And yet, after years of being beat up, the 5c was supposed to be the “affordable iPhone for the rest of us”. But it wasn’t, as is clear by the poor sales of the device.
There are two main reasons for this I want to explore here: Apple’s attempt at entry level pricing ended up being too expensive and that the very concept of an entry-level device is a misfire on its brand identity. To be succinct, the company doesn’t have a $99 tablet or a $499 laptop, so why should it offer a low cost smart phone in the first place?
Let’s be honest. Apple has done a brilliant job going from the “other” player in the PC market to creating a fashion statement, a line of consumer electronics devices that represent the best the industry has to offer. Companies like Dell and Asus have tried to compete, but their attempts fail miserably. Remember the Adamo, anyone? I had one for a while and it was gorgeous, easily the most attractive and well designed Windows laptop I’ve ever owned. But dramatically overpriced for the PC marketplace, even if it was still 20% cheaper than an equivalent MacBook Pro unit. PC users didn’t want to pay a surcharge for design and style, it didn’t sell and now it’s off the market.
If you build a premium brand and there’s the association in the mind of the consumer that you sell style and superb products at a premium price, why would you ever sully that by offering up cheap products too?
I know the stock answers: because the market demanded it and because the overseas market finds the iPhone line too expensive already.
But the market demand was coming from industry pundits, not people who were walking out of the Verizon or AT&T store saying “Nope, really want an iPhone but can’t afford it.” and the overseas market? Well, it appears that the iPhone 5c isn’t a hit in China either.

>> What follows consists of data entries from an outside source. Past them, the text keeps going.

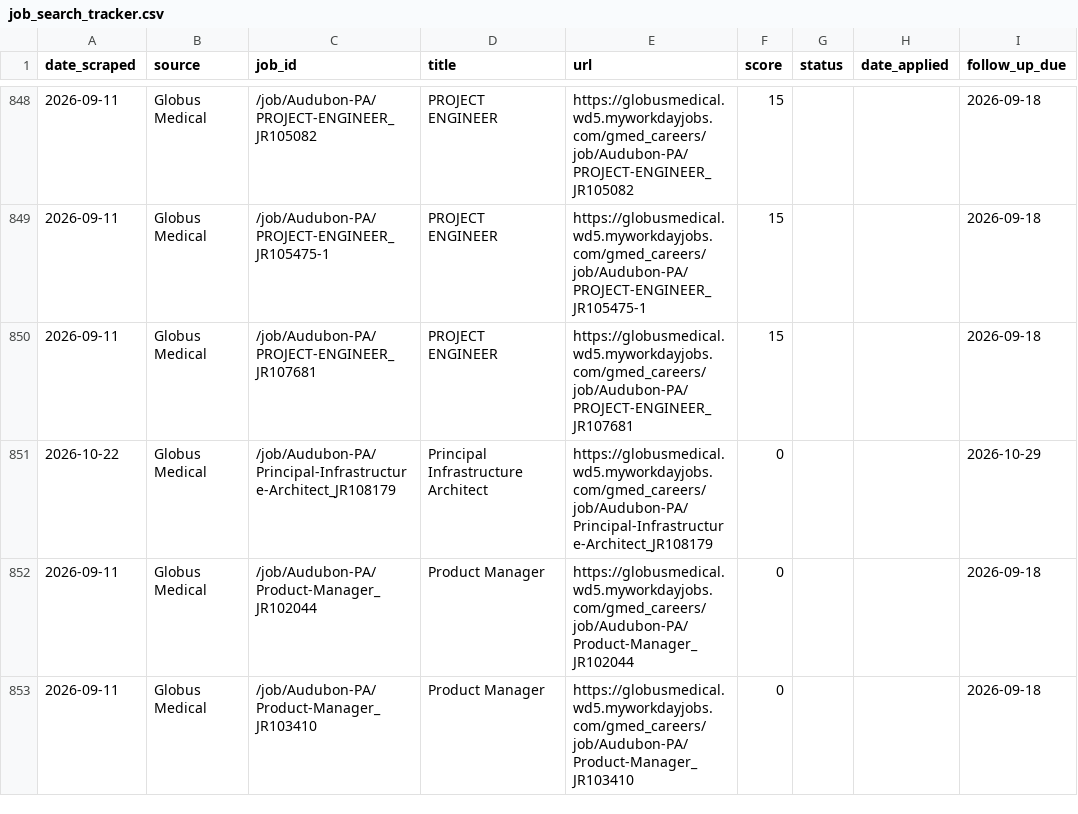
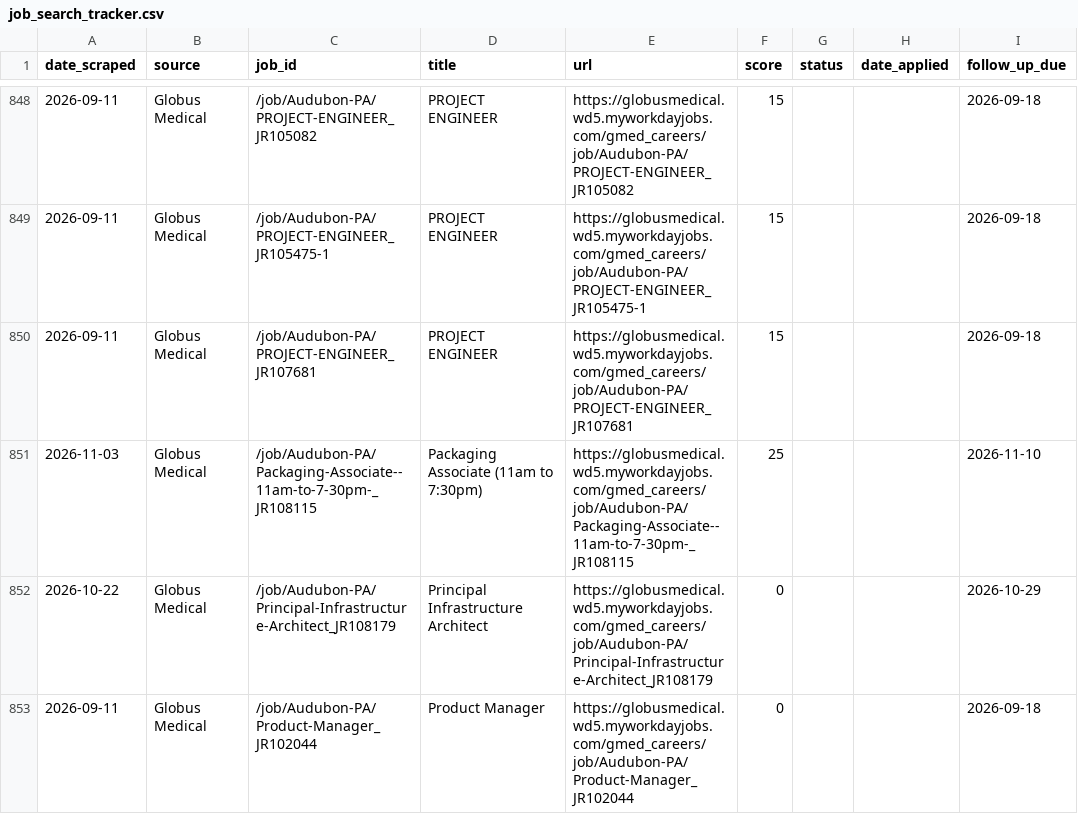
Before and after one commit to niiadjei7/job_monitor, a CSV file: job_search_tracker.csv, drawn as a sheet; only a part is shown, gaps mark what is left out; the shorter side is filled out with more unchanged rows; the diff covers the shown part only.

```diff
--- a/job_search_tracker.csv
+++ b/job_search_tracker.csv
@@ -850,2 +850,3 @@ date_scraped,source,job_id,title,url,score,status,date_applied,follow_up_due
 2026-09-11,Globus Medical,/job/Audubon-PA/PROJECT-ENGINEER_JR107681,PROJECT ENGINEER,https://globusmedical.wd5.myworkdayjobs.com/gmed_careers/job/Audubon-PA/PROJECT-ENGINEER_JR107681,15,,,2026-09-18
+2026-11-03,Globus Medical,/job/Audubon-PA/Packaging-Associate--11am-to-7-30pm-_JR108115,Packaging Associate (11am to 7:30pm),https://globusmedical.wd5.myworkdayjobs.com/gmed_careers/job/Audubon-PA/Packaging-Associate--11am-to-7-30pm-_JR108115,25,,,2026-11-10
 2026-10-22,Globus Medical,/job/Audubon-PA/Principal-Infrastructure-Architect_JR108179,Principal Infrastructure Architect,https://globusmedical.wd5.myworkdayjobs.com/gmed_careers/job/Audubon-PA/Principal-Infrastructure-Architect_JR108179,0,,,2026-10-29
```
Also changed, not shown: 5 added rows and 1 edited cell elsewhere in this file, 1 other file.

Then again, were the company to have priced the iPhone 5c at a really rock-bottom price (free with a contract or $99 without) then we’d see some interesting churn in the marketplace. It’d be a show stopper. Except for another problem that then crops up: It would undercut other Apple products (including the iPod Touch and previous generation iPhones). Can’t have that, so the “bargain” price is not a bargain at all.
The AT&T online store shows the problem:
If it’s $99 for the iPhone 5c base configuration and only $199 for the least expensive iPhone 5s, the latest and greatest, why not pay the extra $100 and get the shiny new unit instead? Now if it were $0 for the iPhone 5c and $199 for the 5s, well, that’d be a different story, wouldn’t it? And given this pricing, it’s no surprise that Apple also upped its future orders for the iPhone 5s by a whopping 75% to keep up with demand.
At its core, though, the failure of the iPhone 5c is about brand identity. People don’t want a cheap device with an expensive logo, they want the cachet that comes with owning a top-of-the-line Apple product. That’s why the company is so darn successful and why the iPhone 5c has ended up being a stumble for the usually savvy corporation.
People don’t want a cheap Apple, they want the real thing. However expensive it is.